WASHINGTON (Sputnik) — A 2014 US-backed coup in Ukraine followed by a referendum, in which Crimea voted overwhelmingly to rejoin Russia, sent Washington-Moscow ties on a downward spiral that continues to feed distrust between the two global powers.
"If Clinton is elected, there’s going to be some level of continuity with [US President Barack] Obama because they share the same type of worldview and to some degree a similar foreign policy," University of Dayton Political Science Professor Daniel Birdsong told Sputnik.
Birdsong explained the mindset as one in which engagement is primarily diplomatic, and if military intervention is involved, a reluctance to deploy US "boots on the ground," a reliance on airpower and the use of local proxies in combat zones.
The approach, he said, is reminiscent of President Bill Clinton’s interventions in the Balkans in the 1990s.
The hawkish image projected by Clinton could be rooted in her being the first female presidential candidate from a major political party, Birdsong explained.
"She has to contend with a stereotype of women being weaker on national defense, on military engagement," Birdsong said. "Her taking a muscular stance on foreign policy, or with Russia more specifically, has to do with that."
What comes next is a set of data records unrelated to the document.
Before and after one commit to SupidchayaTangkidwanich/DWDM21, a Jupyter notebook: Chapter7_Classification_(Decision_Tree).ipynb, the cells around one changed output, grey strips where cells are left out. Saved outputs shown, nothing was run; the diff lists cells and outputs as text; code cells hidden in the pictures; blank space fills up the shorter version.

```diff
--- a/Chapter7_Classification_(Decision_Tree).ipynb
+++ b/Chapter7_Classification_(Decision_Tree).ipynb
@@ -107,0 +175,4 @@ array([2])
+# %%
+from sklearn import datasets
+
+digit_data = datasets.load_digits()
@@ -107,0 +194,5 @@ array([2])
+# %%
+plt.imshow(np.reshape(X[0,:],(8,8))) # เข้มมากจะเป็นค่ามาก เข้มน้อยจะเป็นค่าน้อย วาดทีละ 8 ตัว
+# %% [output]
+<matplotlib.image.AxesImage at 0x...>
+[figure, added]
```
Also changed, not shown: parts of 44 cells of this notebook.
The reason, he explained, is that Clinton’s background and her foreign policy advisors are products of the 20th century standoff between the United States and former Soviet Union.
"Hillary’s statements during her speech and the parade of persons whom she brought, like [former Secretary of State Madeleine] Albright and a number of others, made it look like she comes not from the 21st century but from the Cold War," Korobkov said.
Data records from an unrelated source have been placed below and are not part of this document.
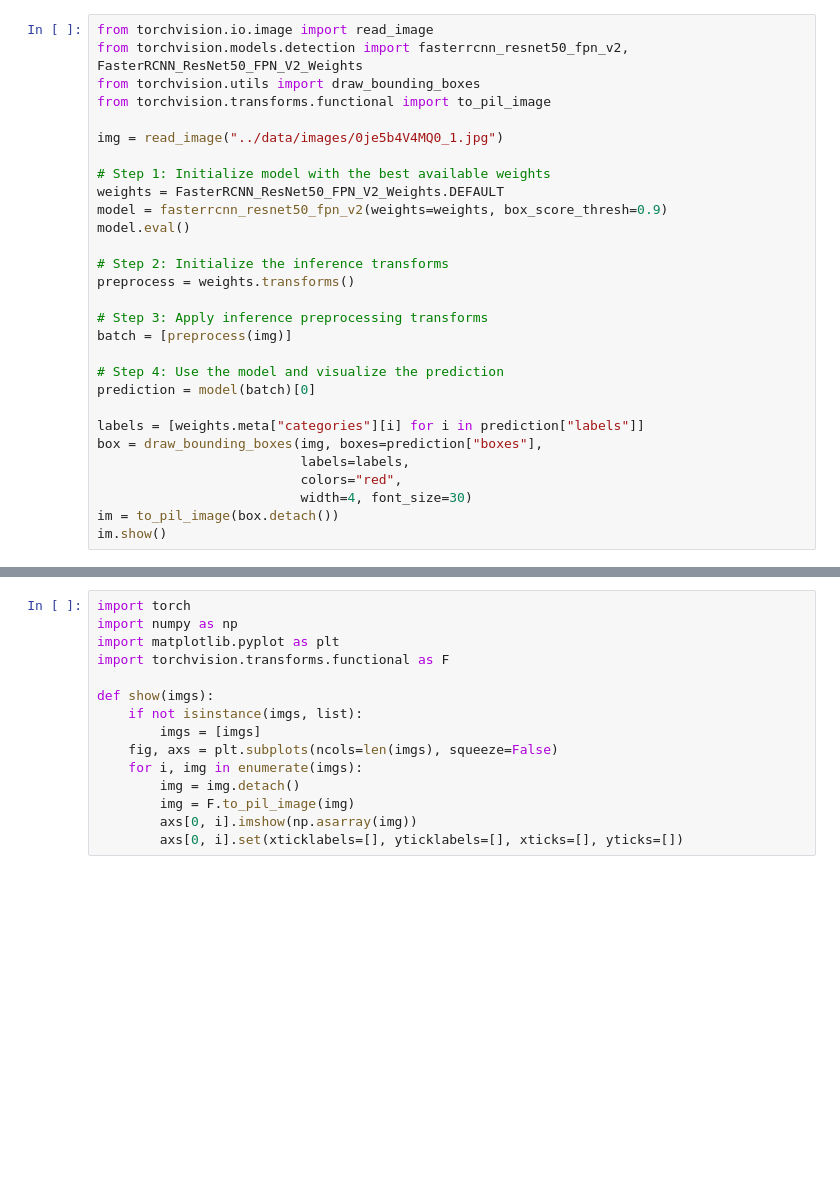
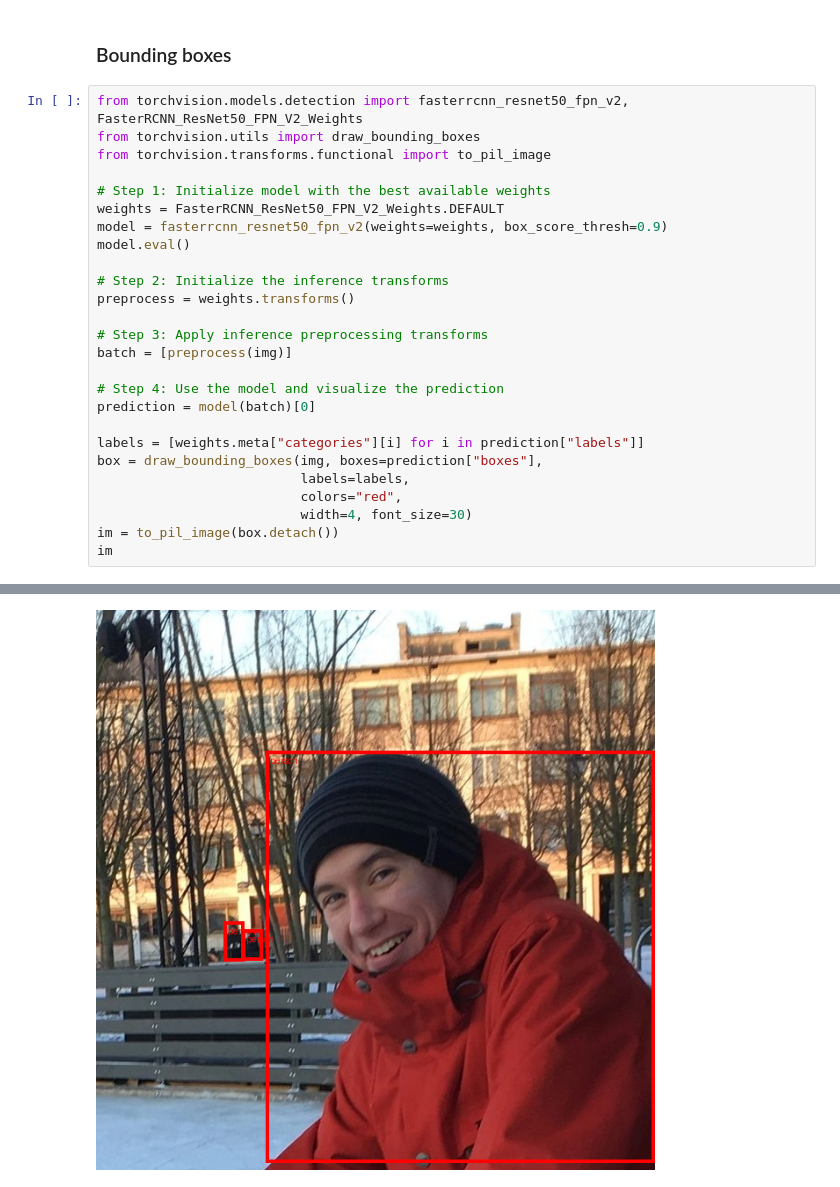
Before and after one commit to WhoKnowsWhoCares/ObjectDetection, a Jupyter notebook: notebooks/torch_fasterrcnn_resnet50.ipynb, the cells around one changed output, grey strips where cells are left out. Saved outputs shown, nothing was run; the diff lists cells and outputs as text; blank space fills up the shorter version.

```diff
--- a/notebooks/torch_fasterrcnn_resnet50.ipynb
+++ b/notebooks/torch_fasterrcnn_resnet50.ipynb
@@ -10,10 +32,9 @@ HTTPError: HTTP Error 404: Not Found
+# %% [markdown]
+### Bounding boxes
 # %%
-from torchvision.io.image import read_image
 from torchvision.models.detection import fasterrcnn_resnet50_fpn_v2, FasterRCNN_ResNet50_FPN_V2_Weights
 from torchvision.utils import draw_bounding_boxes
 from torchvision.transforms.functional import to_pil_image
-
-img = read_image("../data/images/0je5b4V4MQ0_1.jpg")
 
 # Step 1: Initialize model with the best available weights
 weights = FasterRCNN_ResNet50_FPN_V2_Weights.DEFAULT
@@ -35,5 +56,5 @@ box = draw_bounding_boxes(img, boxes=prediction["boxes"],
                           colors="red",
                           width=4, font_size=30)
 im = to_pil_image(box.detach())
-im.show()
+im
 # %% [output]
@@ -41,17 +61,3 @@ im.show()
+[figure, added]
-# %%
-import torch
-import numpy as np
-import matplotlib.pyplot as plt
-import torchvision.transforms.functional as F
-
-def show(imgs):
-    if not isinstance(imgs, list):
-        imgs = [imgs]
-    fig, axs = plt.subplots(ncols=len(imgs), squeeze=False)
-    for i, img in enumerate(imgs):
-        img = img.detach()
-        img = F.to_pil_image(img)
-        axs[0, i].imshow(np.asarray(img))
-        axs[0, i].set(xticklabels=[], yticklabels=[], xticks=[], yticks=[])
 # %%
 from torchvision.models.detection import fasterrcnn_resnet50_fpn, FasterRCNN_ResNet50_FPN_Weights
```
Also changed, not shown: parts of 13 cells of this notebook, 5 other files.
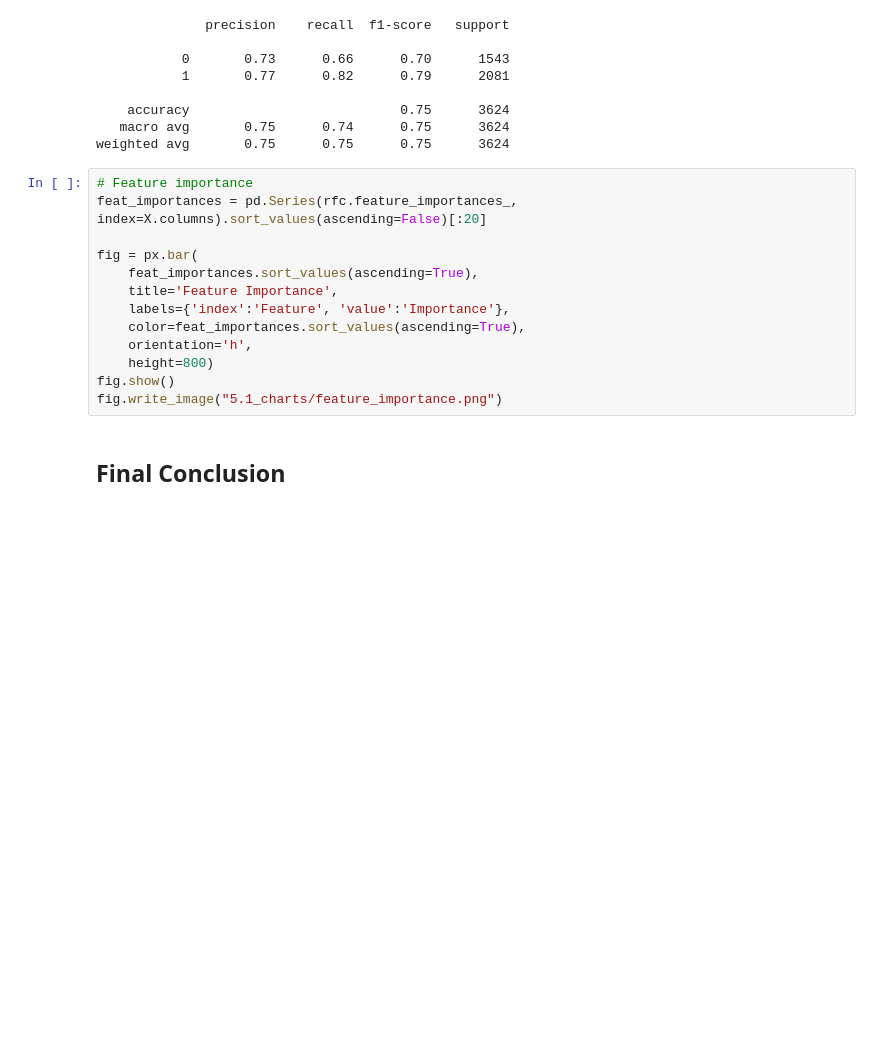
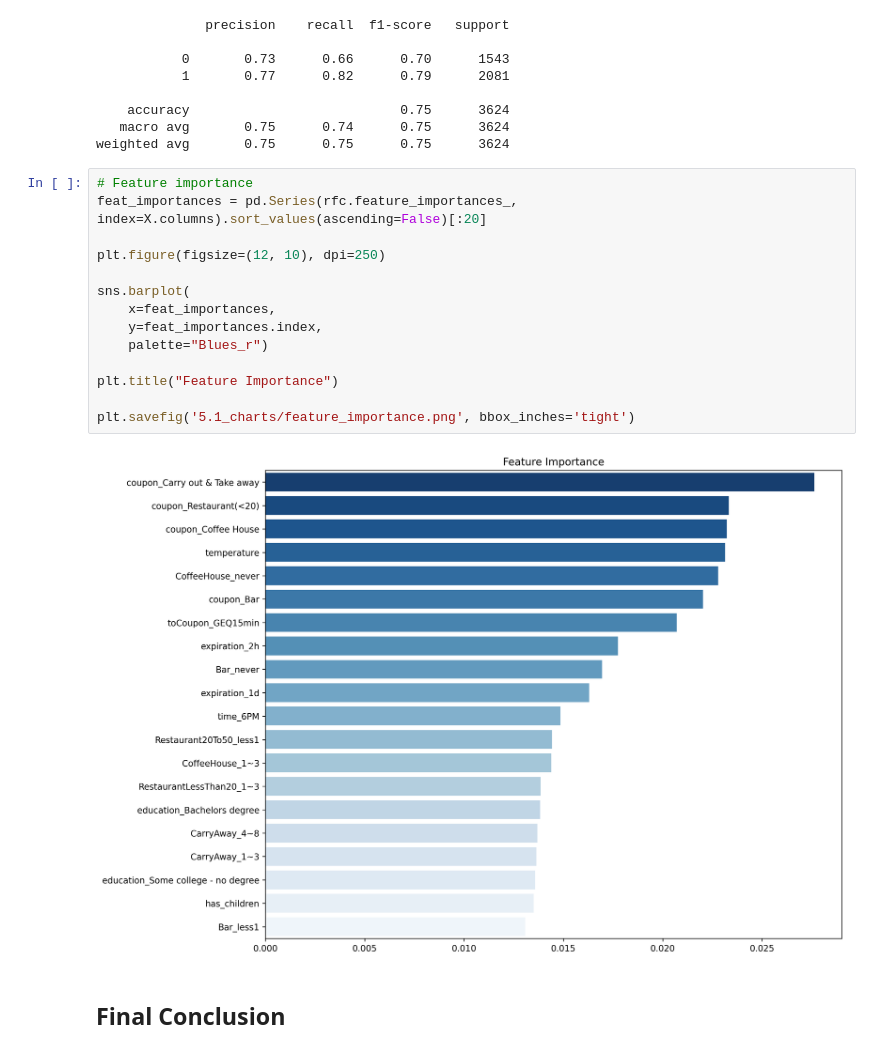
Before and after one commit to 1nm1/BHAIML_portfolio, a Jupyter notebook: module_5/assignment_5_1_starter/prompt_nmeek.ipynb, the cells around one changed output. Saved outputs shown, nothing was run; the diff lists cells and outputs as text; blank space fills up the shorter version.

Commit message:
updating images

```diff
--- a/module_5/assignment_5_1_starter/prompt_nmeek.ipynb
+++ b/module_5/assignment_5_1_starter/prompt_nmeek.ipynb
@@ -516,16 +516,19 @@ weighted avg       0.75      0.75      0.75      3624
 # %%
 # Feature importance
 feat_importances = pd.Series(rfc.feature_importances_, index=X.columns).sort_values(ascending=False)[:20]
 
-fig = px.bar(
-    feat_importances.sort_values(ascending=True),
-    title='Feature Importance',
-    labels={'index':'Feature', 'value':'Importance'},
-    color=feat_importances.sort_values(ascending=True),
-    orientation='h',
-    height=800)
-fig.show()
-fig.write_image("5.1_charts/feature_importance.png")
+plt.figure(figsize=(12, 10), dpi=250)
+
+sns.barplot(
+    x=feat_importances,
+    y=feat_importances.index,
+    palette="Blues_r")
+
+plt.title("Feature Importance")
+
+plt.savefig('5.1_charts/feature_importance.png', bbox_inches='tight')
+# %% [output]
+[figure, added]
 # %% [markdown]
 ## Final Conclusion
 # %% [markdown]
```
Also changed, not shown: 1 other file.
Korobkov was referring to Clinton’s guests at the Democratic National Convention and her acceptance speech, which contained a single reference to Russia.
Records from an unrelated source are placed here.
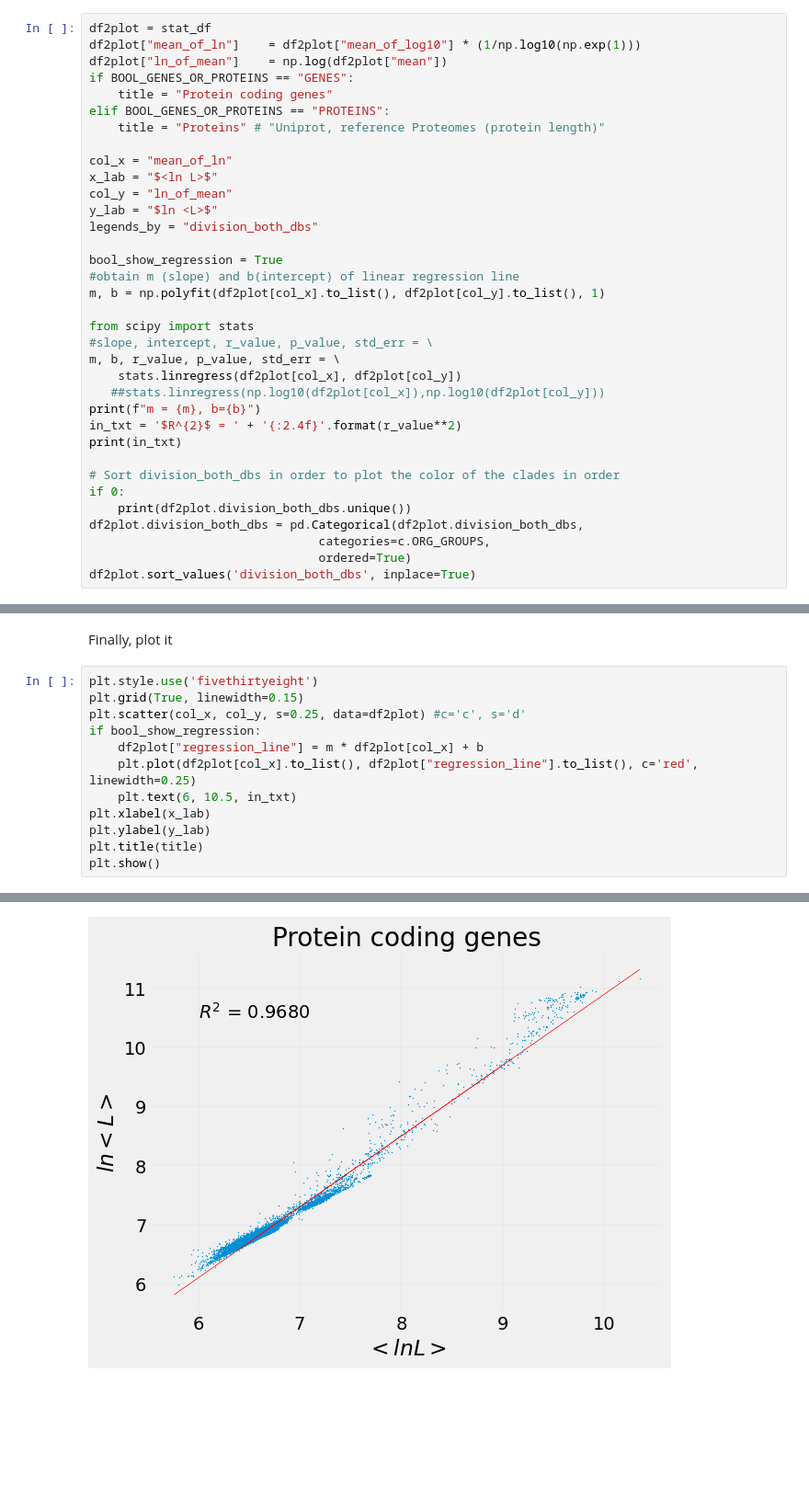
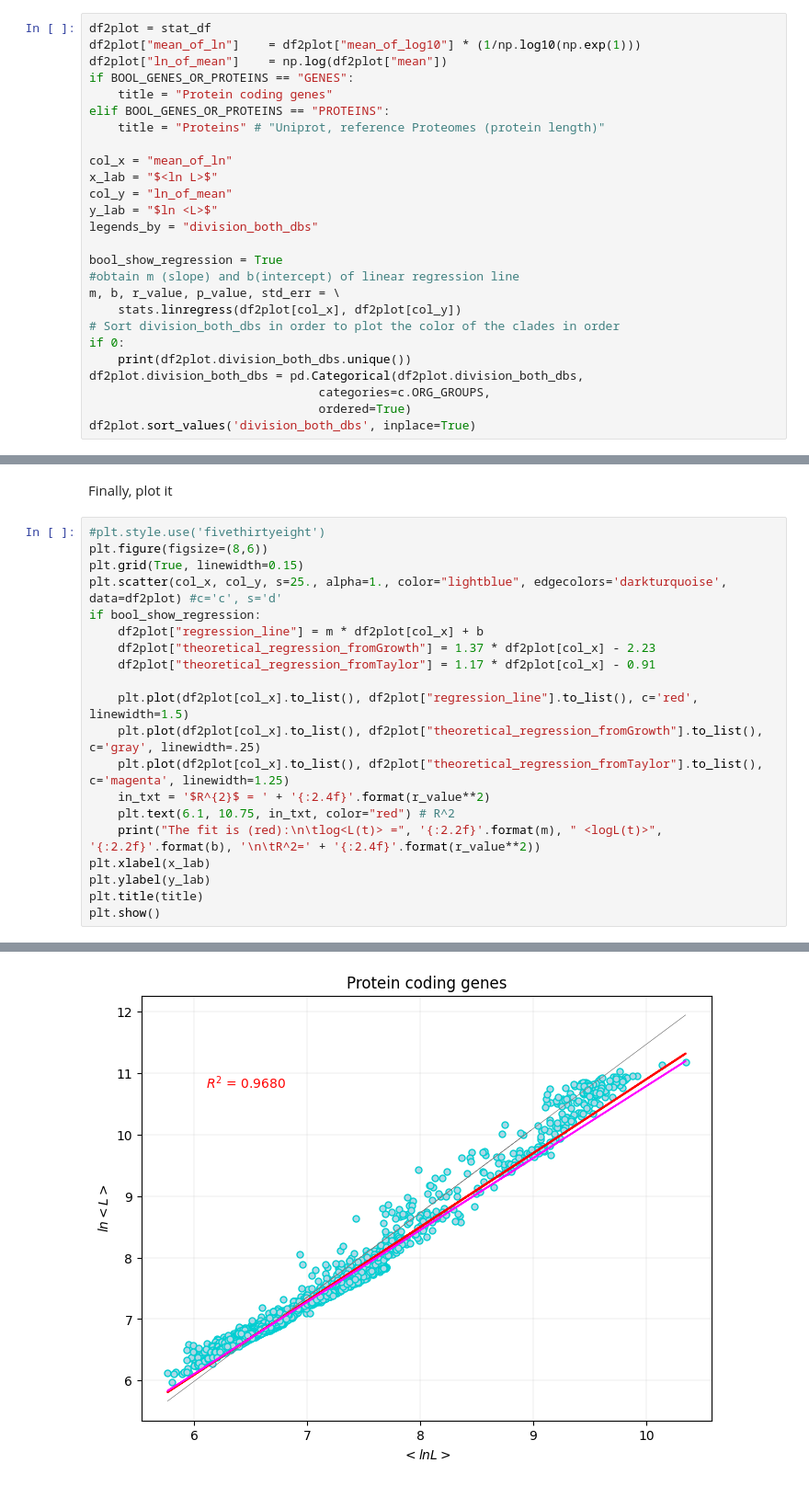
Before and after one commit to emuro/borrador, a Jupyter notebook: main_work/suppl_work/meanOfLn_lnOfMean_workinOn.ipynb, the cells around one changed output, grey strips where cells are left out. Shown at 92% size. Drawn from its saved outputs; the diff is of its cells as text; blank space fills up the shorter version.

```diff
--- a/main_work/suppl_work/meanOfLn_lnOfMean_workinOn.ipynb
+++ b/main_work/suppl_work/meanOfLn_lnOfMean_workinOn.ipynb
@@ -77,17 +76,8 @@ legends_by = "division_both_dbs"
 
 bool_show_regression = True
 #obtain m (slope) and b(intercept) of linear regression line
-m, b = np.polyfit(df2plot[col_x].to_list(), df2plot[col_y].to_list(), 1)
-
-from scipy import stats
-#slope, intercept, r_value, p_value, std_err = \
 m, b, r_value, p_value, std_err = \
     stats.linregress(df2plot[col_x], df2plot[col_y])
-   ##stats.linregress(np.log10(df2plot[col_x]),np.log10(df2plot[col_y]))
-print(f"m = {m}, b={b}")
-in_txt = '$R^{2}$ = ' + '{:2.4f}'.format(r_value**2)
-print(in_txt)
-
 # Sort division_both_dbs in order to plot the color of the clades in order
 if 0:
     print(df2plot.division_both_dbs.unique())
@@ -101,13 +88,21 @@ $R^{2}$ = 0.9680
 # %% [markdown]
 Finally, plot it
 # %%
-plt.style.use('fivethirtyeight')
+#plt.style.use('fivethirtyeight')
+plt.figure(figsize=(8,6))
 plt.grid(True, linewidth=0.15)
-plt.scatter(col_x, col_y, s=0.25, data=df2plot) #c='c', s='d'
+plt.scatter(col_x, col_y, s=25., alpha=1., color="lightblue", edgecolors='darkturquoise', data=df2plot) #c='c', s='d'
 if bool_show_regression:
     df2plot["regression_line"] = m * df2plot[col_x] + b
-    plt.plot(df2plot[col_x].to_list(), df2plot["regression_line"].to_list(), c='red', linewidth=0.25)
-    plt.text(6, 10.5, in_txt)
+    df2plot["theoretical_regression_fromGrowth"] = 1.37 * df2plot[col_x] - 2.23
+    df2plot["theoretical_regression_fromTaylor"] = 1.17 * df2plot[col_x] - 0.91
+
+    plt.plot(df2plot[col_x].to_list(), df2plot["regression_line"].to_list(), c='red', linewidth=1.5)
+    plt.plot(df2plot[col_x].to_list(), df2plot["theoretical_regression_fromGrowth"].to_list(), c='gray', linewidth=.25)
+    plt.plot(df2plot[col_x].to_list(), df2plot["theoretical_regression_fromTaylor"].to_list(), c='magenta', linewidth=1.25)
+    in_txt = '$R^{2}$ = ' + '{:2.4f}'.format(r_value**2)
+    plt.text(6.1, 10.75, in_txt, color="red") # R^2
+    print("The fit is (red):\n\tlog<L(t)> =", '{:2.2f}'.format(m), " <logL(t)>", '{:2.2f}'.format(b), '\n\tR^2=' + '{:2.4f}'.format(r_value**2))
 plt.xlabel(x_lab)
 plt.ylabel(y_lab)
 plt.title(title)
@@ -116 +114 @@ plt.show()
-[figure, old version]
+[figure, new version]
```
Also changed, not shown: parts of 7 cells of this notebook, 1 other file.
"I'm proud to stand by our allies in NATO against any threat they face, including from Russia," Clinton said in accepting the Democratic Party’s presidential nomination.
Korobkov said he fears that Clinton will push the United States back into a second Cold War.
"She probably lives mentally in a world that simply doesn’t exist, because there is no ideological divide between the Russia and the US, or in general, deep ideological divides in the current political system,” Korobkov explained.
In contrast, Trump has much more moderate positions on a wide spectrum of issues including NATO, relations with Russia, policies in Syria and the Middle East in general, Korobkov added.